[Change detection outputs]
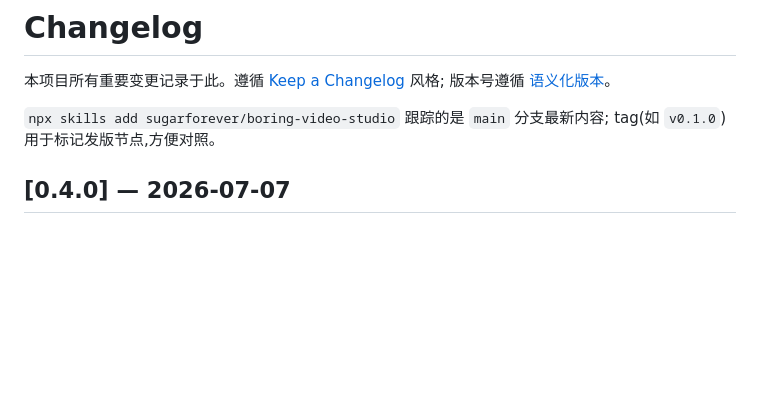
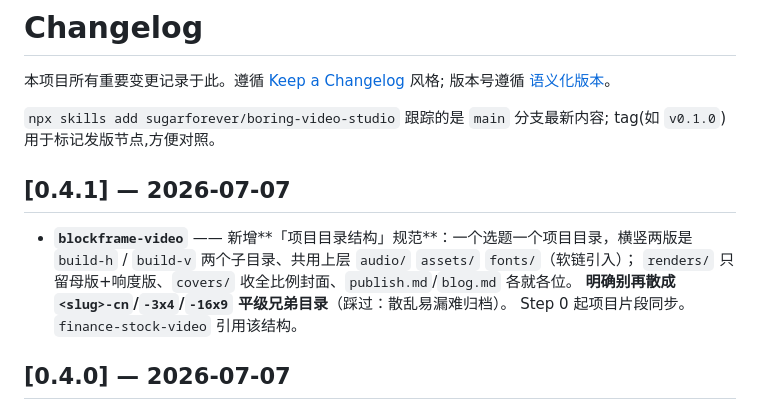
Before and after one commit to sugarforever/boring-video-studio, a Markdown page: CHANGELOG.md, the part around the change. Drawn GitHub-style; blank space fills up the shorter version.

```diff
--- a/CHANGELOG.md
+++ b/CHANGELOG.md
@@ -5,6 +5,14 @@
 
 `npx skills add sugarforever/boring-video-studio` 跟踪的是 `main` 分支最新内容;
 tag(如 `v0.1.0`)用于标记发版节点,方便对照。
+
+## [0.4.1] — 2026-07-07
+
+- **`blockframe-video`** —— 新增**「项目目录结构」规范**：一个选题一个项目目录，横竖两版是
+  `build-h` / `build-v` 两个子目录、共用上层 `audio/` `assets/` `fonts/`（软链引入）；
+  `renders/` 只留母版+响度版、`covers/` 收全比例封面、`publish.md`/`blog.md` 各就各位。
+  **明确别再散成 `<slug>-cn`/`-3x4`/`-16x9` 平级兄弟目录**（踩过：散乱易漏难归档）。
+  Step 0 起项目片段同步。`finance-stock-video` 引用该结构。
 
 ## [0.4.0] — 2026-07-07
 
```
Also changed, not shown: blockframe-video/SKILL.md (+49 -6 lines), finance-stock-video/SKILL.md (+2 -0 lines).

▸ **EXERCISE INSTRUCTIONS**
Your reply is one number: how many lines of the records above contain the word "video".

▸ **SOLUTION FOR THIS PROBLEM**
5